The Hardy Boys is a popular series of detective/adventure books for boys chronicling the fictional adventures of teenage brothers Frank and Joe Hardy. The original Hardy Boys series was produced between 1927 and 1979 by a group of authors under the pen name Franklin W. Dixon.
The Hardy Boys is a creation of the Stratemeyer Syndicate, the creators of dozens of successful book series such as the Rover Boys, the Bobbsey Twins and Tom Swift, and later, Nancy Drew. Edward Stratemeyer conceived of the Hardy Boys in 1926 with the creation of plot outlines that would become the first volume of the series. Various ghostwriters were employed, under contract of secrecy, to pen the actual stories. The first author was Leslie McFarlane, whose writing defined the literary style of the series, as well as the personalities and nuances of its characters. McFarlane authored volumes 1—16 and 22—24, which are generally regarded as the best works of the series. His 1976 autobiography, Ghost of the Hardy Boys, provides substantial background information on the series, as well as the Stratemeyer Syndicate as a whole.

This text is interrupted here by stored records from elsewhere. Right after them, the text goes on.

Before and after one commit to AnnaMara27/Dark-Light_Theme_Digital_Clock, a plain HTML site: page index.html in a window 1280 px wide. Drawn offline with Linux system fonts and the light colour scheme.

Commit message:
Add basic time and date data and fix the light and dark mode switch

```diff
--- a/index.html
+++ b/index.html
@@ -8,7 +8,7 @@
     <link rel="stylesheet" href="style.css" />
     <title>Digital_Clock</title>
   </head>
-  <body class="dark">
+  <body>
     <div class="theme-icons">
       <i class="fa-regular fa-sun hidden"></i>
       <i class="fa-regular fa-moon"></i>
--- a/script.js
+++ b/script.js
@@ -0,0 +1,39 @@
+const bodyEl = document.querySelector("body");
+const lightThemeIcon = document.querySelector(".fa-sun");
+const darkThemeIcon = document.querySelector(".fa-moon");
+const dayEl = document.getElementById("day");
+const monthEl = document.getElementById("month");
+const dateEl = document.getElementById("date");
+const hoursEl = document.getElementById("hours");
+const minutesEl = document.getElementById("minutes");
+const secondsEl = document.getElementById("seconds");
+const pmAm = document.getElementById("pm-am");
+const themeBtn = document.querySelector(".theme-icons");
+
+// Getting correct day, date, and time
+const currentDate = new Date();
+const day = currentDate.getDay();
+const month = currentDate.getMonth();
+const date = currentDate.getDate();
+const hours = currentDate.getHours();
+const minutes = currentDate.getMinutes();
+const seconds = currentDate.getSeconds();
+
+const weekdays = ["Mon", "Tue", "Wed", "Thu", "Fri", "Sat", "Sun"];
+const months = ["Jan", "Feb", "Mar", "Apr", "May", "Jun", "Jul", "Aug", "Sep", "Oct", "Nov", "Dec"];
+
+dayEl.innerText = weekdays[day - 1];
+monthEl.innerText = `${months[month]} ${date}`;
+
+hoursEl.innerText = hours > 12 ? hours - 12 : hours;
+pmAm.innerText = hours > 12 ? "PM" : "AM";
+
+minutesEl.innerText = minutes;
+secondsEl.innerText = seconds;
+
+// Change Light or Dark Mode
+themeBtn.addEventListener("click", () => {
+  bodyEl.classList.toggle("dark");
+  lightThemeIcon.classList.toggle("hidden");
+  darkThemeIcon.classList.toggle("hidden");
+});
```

From 1959 to the mid-70s, substantial revisions to the first 38 titles were made. This was done to modernize outdated vernacular, reduce story length, age the characters and remove the ethnic and racial stereotypes prevalent in many of the early books. The result of this process varied widely, with some books being changed only slightly while others had their entire plot and storyline thrown out. At any rate, the revised versions are those that are commonly found and are available here at Exodus.

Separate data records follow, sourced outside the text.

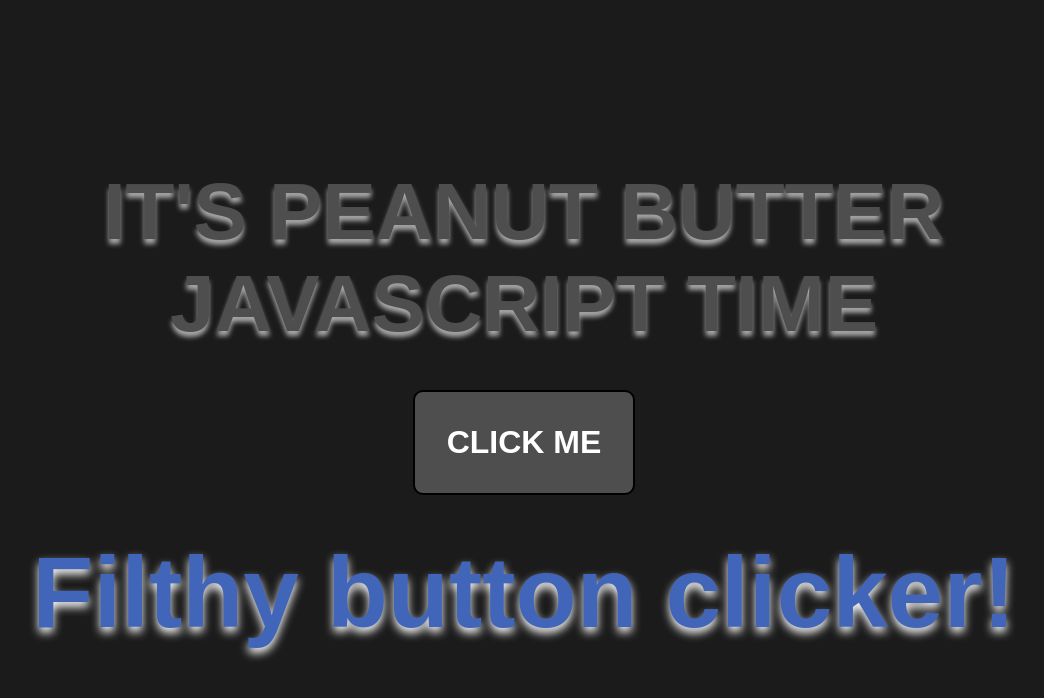
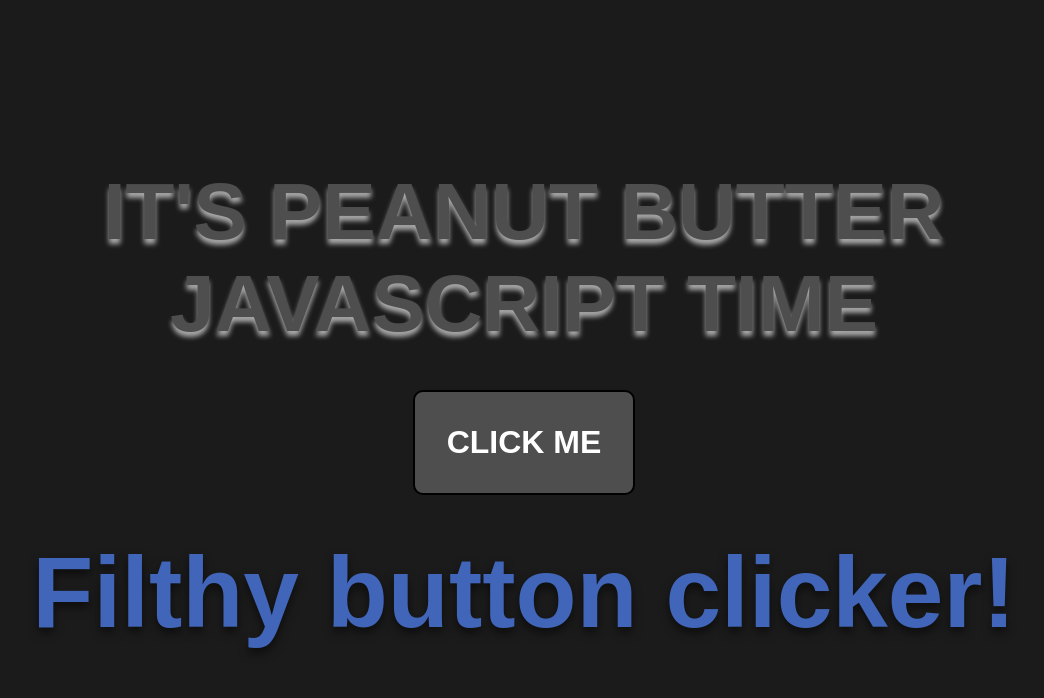
Before and after one commit to wintersixx/javascript-button-lol, a plain HTML site: page index.html in a window 1280 px wide. Both pictures are taken after a click on the button "CLICK ME". Shown: the whole page, without its empty margins (116-1160 px from the left). Drawn offline with Linux system fonts and the light colour scheme.

Commit message:
Hide text shadow on new-paragraph

```diff
--- a/styles.css
+++ b/styles.css
@@ -63,7 +63,7 @@ button:active {
     font-size: 100px;
     margin: 0;
     padding: 0 0 0 0;
-    text-shadow: 0px 5px 10px rgb(255, 255, 255);
+    text-shadow: 0px 5px 10px rgba(0, 0, 0, 0.548);
     color: #4165b8;
 
 }
```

The first 58 stories and the 38 revisions, along with the Detective Handbook and its revision, are considered by many collectors to form the Hardy Boys "canon."

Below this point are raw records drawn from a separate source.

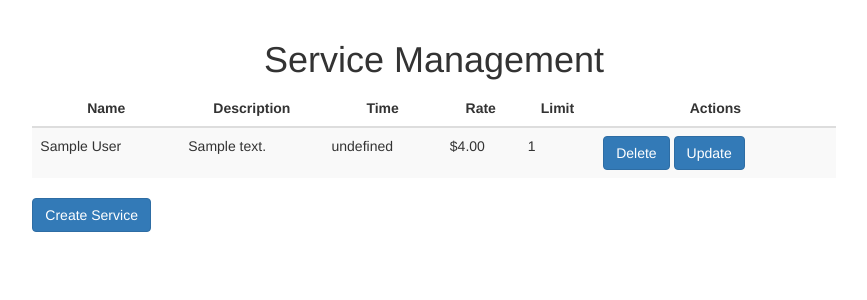
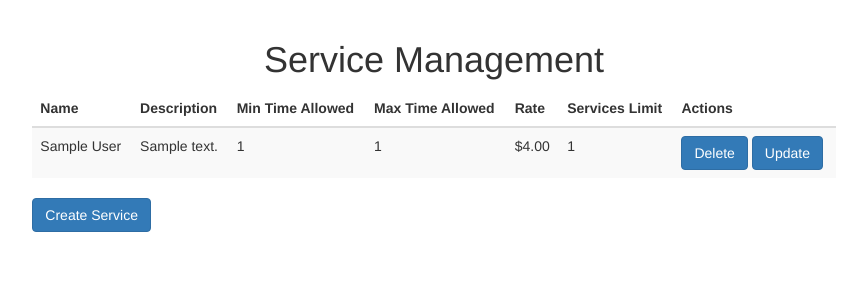
Before and after one commit to billyean/wrangell, a Django app: page /service in a window 1280 px wide. Shown: the part 52-352 px from the top of the page, without its empty margins (206-1073 px from the left). Run offline with Django 3.2, Linux system fonts and the light colour scheme; a user stored in the database is signed in; tables that the repository leaves empty hold one stand-in row (values such as "Sample post"); some libraries are stand-ins or nearby versions.

Commit message:
Change database for model change

```diff
--- a/miye/administration/models.py
+++ b/miye/administration/models.py
@@ -25,7 +25,7 @@ class Service(models.Model):
     update_time = DateTimeField(auto_now=True)
 
     def __str__(self):
-        return f"name: {self.name}\n description: {self.description}\n time_type: {self.time_type} rate: {self.rate} limit: {self.limit}"
+        return f"name: {self.name}\n description: {self.description}\n  min_service_time: {self.min_service_time} max_service_time: {self.max_service_time}\n rate: {self.rate} limit: {self.limit}"
 
 
 class ActiveManager(models.Manager):
--- a/miye/administration/templates/service/main.html
+++ b/miye/administration/templates/service/main.html
@@ -7,12 +7,13 @@
 {% block main %}
 <table  class="table table-sm table-striped table-hover"  id="myTable">
 <thead class="thead-dark">
-    <th class="col-3 text-center">Name</th>
-    <th class="col-3 text-center">Description</th>
-    <th class="col-2 text-center">Time</th>
-    <th class="col-1 text-center">Rate</th>
-    <th class="col-1 text-center">Limit</th>
-    <th class="col-2 text-center">Actions</th>
+    <th class="col-1 text-left">Name</th>
+    <th class="col-2 text-left">Description</th>
+    <th class="col-2 text-left" data-toggle="tooltip" title="Must be a factor to 15 minutes">Min Time Allowed</th>
+    <th class="col-2 text-left" data-toggle="tooltip" title="Must be a factor to 15 minutes">Max Time Allowed</th>
+    <th class="col-1 text-left">Rate</th>
+    <th class="col-2 text-left" data-toggle="tooltip" title="services allowed in the same time">Services Limit</th>
+    <th class="col-2 text-left">Actions</th>
 </thead>
 <tbody>
 </tbody>
--- a/miye/static/js/service-app.js
+++ b/miye/static/js/service-app.js
@@ -7,11 +7,12 @@ $.ajax({
             let rows =  '';
             data.services.forEach(service => {
                 rows += `<tr id="tr_${service.id}">
-                        <td class="col-3">${service.name}</td>
-                        <td class="col-3">${service.description}</td>
-                        <td class="col-2">${service.time_type}</td>
+                        <td class="col-1">${service.name}</td>
+                        <td class="col-2">${service.description}</td>
+                        <td class="col-2">${service.min_service_time}</td>
+                        <td class="col-2">${service.max_service_time}</td>
                         <td class="col-1"><span>&#36;</span>${service.rate}</td>
-                        <td class="col-1">${service.limit}</td>
+                        <td class="col-2">${service.limit}</td>
                         <td class="col-2">
                             <button class="btn deleteBtn btn-primary" data-id="${service.id}">Delete</button>
                             <button class="btn updateBtn btn-primary" data-id="${service.id}">Update</button>
@@ -26,6 +27,8 @@ $.ajax({
         }
     }
 });
+
+$('th[data-toggle="tooltip"]').tooltip({placement: "bottom"});
 
 function bindBtn() {
     $('.deleteBtn').each((i, elm) => {
@@ -60,8 +63,10 @@ function newService(){
                 <input id="form_name" type="text" class="form-control required" name="name" required="true"><br>
                 <label for="name">Description: </label>
                 <input id="form_description" type="text" class="form-control required" name="description" required="true"><br>
-                <label for="time_type">Time Type: </label>
-                <input id="form_time_type" type="text" class="form-control required" name="time_type" required="true"><br>
+                <label for="min_service_time">Min Time Allow: </label>
+                <input id="form_min_service_time" type="number" class="form-control required" name="time_type" required="true"><br>
+                <label for="max_service_time">Max Time Allow: </label>
+                <input id="form_max_service_time" type="number" class="form-control required" name="time_type" required="true"><br>
                 <label for="rate">Rate:</label>
                 <input id="form_rate" type="text" class="form-control required" name="rate" required="true"><br>
                 <label for="limit">Limit:</label>
@@ -75,13 +80,15 @@ function newService(){
     $('.submitBtn').bind("click", () => {
         let name = $('#form_name').val();
         let description = $('#form_description').val();
-        let time_type = $('#form_time_type').val();
+        let min_service_time = $('#form_min_service_time').val();
+        let max_service_time = $('#form_max_service_time').val();
         let rate = $('#form_rate').val();
         let limit = $('#form_limit').val();
         ajaxNewService({
             'name': name,
             'description': description,
-            'time_type': time_type,
+            'min_service_time': min_service_time,
+            'max_service_time': max_service_time,
             'rate': rate,
             'limit': limit
         })
@@ -98,11 +105,12 @@ function ajaxNewService(service) {
             if (data.ret == 0) {
                 let service = data.service;
                 let row = `<tr id="tr_${service.id}">
-                                <td class="col-3">${service.name}</td>
-                                <td class="col-3">${service.description}</td>
-                                <td class="col-2">${service.time_type}</td>
+                                <td class="col-1">${service.name}</td>
+                                <td class="col-2">${service.description}</td>
+                                <td class="col-2">${service.min_service_time}</td>
+                                <td class="col-2">${service.max_service_time}</td>
                                 <td class="col-1"><span>&#36;</span>${service.rate}</td>
-                                <td class="col-1">${service.limit}</td>
+                                <td class="col-2">${service.limit}</td>
                                 <td class="col-2">
                                     <button class="btn deleteBtn btn-primary" data-id="${service.id}">Delete</button>
                                     <button class="btn updateBtn btn-primary" data-id="${service.id}">Update</button>
@@ -137,8 +145,10 @@ function updateService(el){
                             <input id="form_name" type="text" class="form-control required" name="name" value="${service.name}" required="true"><br>
                             <label for="name">Description: </label>
                             <input id="form_description" type="text" class="form-control required" name="description" value="${service.description}" required="true"><br>
-                            <label for="time_type">Time Type: </label>
-                            <input id="form_time_type" type="text" class="form-control required" name="time_type" value="${service.time_type}" required="true"><br>
+                            <label for="min_service_time">Min Time Allow: </label>
+                            <input id="form_min_service_time" type="number" class="form-control required" name="time_type" value="${service.min_service_time}" required="true"><br>
+                            <label for="max_service_time">Max Time Allow: </label>
+                            <input id="form_max_service_time" type="number" class="form-control required" name="time_type" value="${service.max_service_time}" required="true"><br>
                             <label for="rate">Rate:</label>
                             <input id="form_rate" type="text" class="form-control required" name="rate" value="${service.rate}" required="true"><br>
                             <label for="limit">Limit:</label>
@@ -151,14 +161,16 @@ function updateService(el){
                     let id = $('#form_id').val();
                     let name = $('#form_name').val();
                     let description = $('#form_description').val();
-                    let time_type = $('#form_time_type').val();
+                    let min_service_time = $('#form_min_service_time').val();
+                    let max_service_time = $('#form_max_service_time').val();
                     let rate = $('#form_rate').val();
                     let limit = $('#form_limit').val();
                     ajaxUpdateService({
                         'id': id,
                         'name': name,
                         'description': description,
-                        'time_type': time_type,
+                        'min_service_time': min_service_time,
+                        'max_service_time': max_service_time,
                         'rate': rate,
                         'limit': limit
                     }, el)
@@ -180,9 +192,10 @@ function ajaxUpdateService(service, elm) {
                 let service = data.service;
                 let updatedRowElement = $('#tr_' + service.id);
                 row = `<tr id="tr_${service.id}">
-                    <td class="col-3">${service.name}</td>
-                    <td class="col-3">${service.description}</td>
-                    <td class="col-2">${service.time_type}</td>
+                    <td class="col-1">${service.name}</td>
+                    <td class="col-2">${service.description}</td>
+                    <td class="col-2">${service.min_service_time}</td>
+                    <td class="col-2">${service.max_service_time}</td>
                     <td class="col-1"><span>&#36;</span>${service.rate}</td>
                     <td class="col-2">${service.limit}</td>
                     <td class="col-2">
```
Also changed, not shown: 1 other file.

These are decidedly not classics. The storylines are formulaic, with the two boys and their chums having all sorts of adventures—usually catapulted into a mystery by some crime or catastrophe. They track down clues, threatening the villain(s) with exposure. Eventually, they are usually captured and threatened with death. But the villain usually boasts about how the felony was committed before they somehow manage to escape and bring the police to their aid. (This is an area we appreciate: while many books have kids solving mysteries while rebelling against authority, the Hardy boys have the full support and assistance of their father and the police force.) While the books do include crimes like murder and theft, and occasionally dabble with occultic symbols, we are not too concerned about the content being dangerous for kids (for instance, occultic images are usually meant to be a scare tactic and can be explained scientifically). What we are concerned with is the triviality of the books. They are fun to read, but they are fluff, and little—either in terms of knowledge or in worldview—can be gained from them. Although we don't think it's necessary to prevent kids from reading these, we would recommend that parents keep the time spent reading them to a minimum!